• Exercise aim:
Reading the records below, how many lines contain "xmlns"? Respond with a number and nothing else.

• Entries supplied:

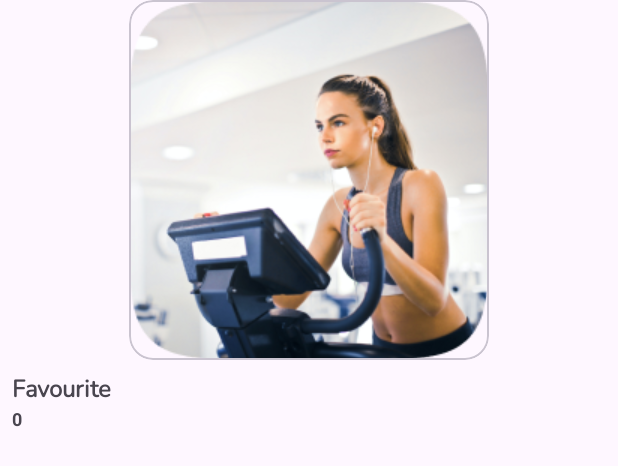
After one commit to abhaysaini/Gallery_App, an Android app: the layout item_albums.xml on its own in the app's theme, with its tools: preview values and no code run, on a phone screen of 412 x 824 dp. The commit adds this screen. Shown: the top 466 px of the screen. Run offline under Robolectric (Android 15) with nearby library versions, the phone set to English and light mode, and no system bars.

Commit message:
Albums Pagination Implementation

```diff
--- /dev/null
+++ b/app/src/main/res/layout/item_albums.xml
@@ -0,0 +1,61 @@
+<?xml version="1.0" encoding="utf-8"?>
+<androidx.constraintlayout.widget.ConstraintLayout xmlns:android="http://schemas.android.com/apk/res/android"
+    xmlns:app="http://schemas.android.com/apk/res-auto"
+    android:layout_width="match_parent"
+    android:layout_height="wrap_content"
+    >
+
+    <com.google.android.material.card.MaterialCardView
+        android:id="@+id/material_image_holder"
+        android:layout_width="wrap_content"
+        android:layout_height="wrap_content"
+        app:cardCornerRadius="16dp"
+        app:layout_constraintEnd_toEndOf="parent"
+        app:layout_constraintStart_toStartOf="parent"
+        app:layout_constraintTop_toTopOf="parent">
+
+        <ImageView
+            android:id="@+id/album_image"
+            android:layout_width="wrap_content"
+            android:layout_height="wrap_content"
+            android:minHeight="100dp"
+            android:minWidth="100dp"
+            android:src="@drawable/sample_image"
+            app:layout_constraintEnd_toEndOf="parent"
+            app:layout_constraintStart_toStartOf="parent"
+            app:layout_constraintTop_toTopOf="parent" />
+    </com.google.android.material.card.MaterialCardView>
+
+    <TextView
+        android:id="@+id/album_name"
+        android:layout_width="0dp"
+        android:layout_height="wrap_content"
+        android:layout_margin="8dp"
+        android:fontFamily="@font/nunito"
+        android:text="Favourite"
+        android:textSize="16sp"
+        android:textStyle="bold"
+        android:ellipsize="end"
+        android:singleLine="true"
+        android:gravity="start"
+        app:layout_constraintStart_toStartOf="parent"
+        app:layout_constraintEnd_toEndOf="parent"
+        app:layout_constraintTop_toBottomOf="@id/material_image_holder" />
+
+    <TextView
+        android:id="@+id/album_Image_Count"
+        android:layout_width="0dp"
+        android:layout_height="wrap_content"
+        android:gravity="start"
+        android:layout_marginStart="8dp"
+        android:layout_marginEnd="8dp"
+        android:layout_marginBottom="16dp"
+        android:text="0"
+        android:textSize="12sp"
+        android:textStyle="bold"
+        app:layout_constraintStart_toStartOf="parent"
+        app:layout_constraintTop_toBottomOf="@id/album_name"
+        app:layout_constraintBottom_toBottomOf="parent"
+        app:layout_constraintEnd_toEndOf="parent"
+        />
+</androidx.constraintlayout.widget.ConstraintLayout>
--- a/app/src/main/res/values/strings.xml
+++ b/app/src/main/res/values/strings.xml
@@ -1,3 +1,4 @@
 <resources>
     <string name="app_name">Gallery App</string>
+    <string name="total_images">Total Image\n</string>
 </resources>
```
Also changed, not shown: app/build.gradle.kts (+19 -0 lines), app/src/main/AndroidManifest.xml (+7 -1 lines), app/src/main/java/com/example/galleryapp/data/models/AlbumData.kt (added, +10 -0 lines), app/src/main/java/com/example/galleryapp/data/repository/AlbumRepository.kt (added, +22 -0 lines), app/src/main/java/com/example/galleryapp/ui/adapter/AlbumAdapter.kt (added, +53 -0 lines), app/src/main/java/com/example/galleryapp/ui/albums/AlbumsActivity.kt (added, +46 -0 lines), app/src/main/java/com/example/galleryapp/ui/albums/paging/AlbumDataSource.kt (added, +105 -0 lines), app/src/main/java/com/example/galleryapp/ui/albums/viewModel/AlbumViewModel.kt (added, +30 -0 lines), app/src/main/java/com/example/galleryapp/ui/albums/viewModel/AlbumViewModelFactory.kt (added, +14 -0 lines), app/src/main/java/com/example/galleryapp/ui/main/MainActivity.kt (deleted, +0 -12 lines), app/src/main/java/com/example/galleryapp/ui/splash/SplashScreenActivity.kt (+98 -11 lines), app/src/main/res/drawable/ic_folder.xml (added, +13 -0 lines), app/src/main/res/layout/activity_main.xml (+29 -7 lines), app/src/main/res/layout/item_image.xml (added, +24 -0 lines), 1 more files.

• Problem solution:
2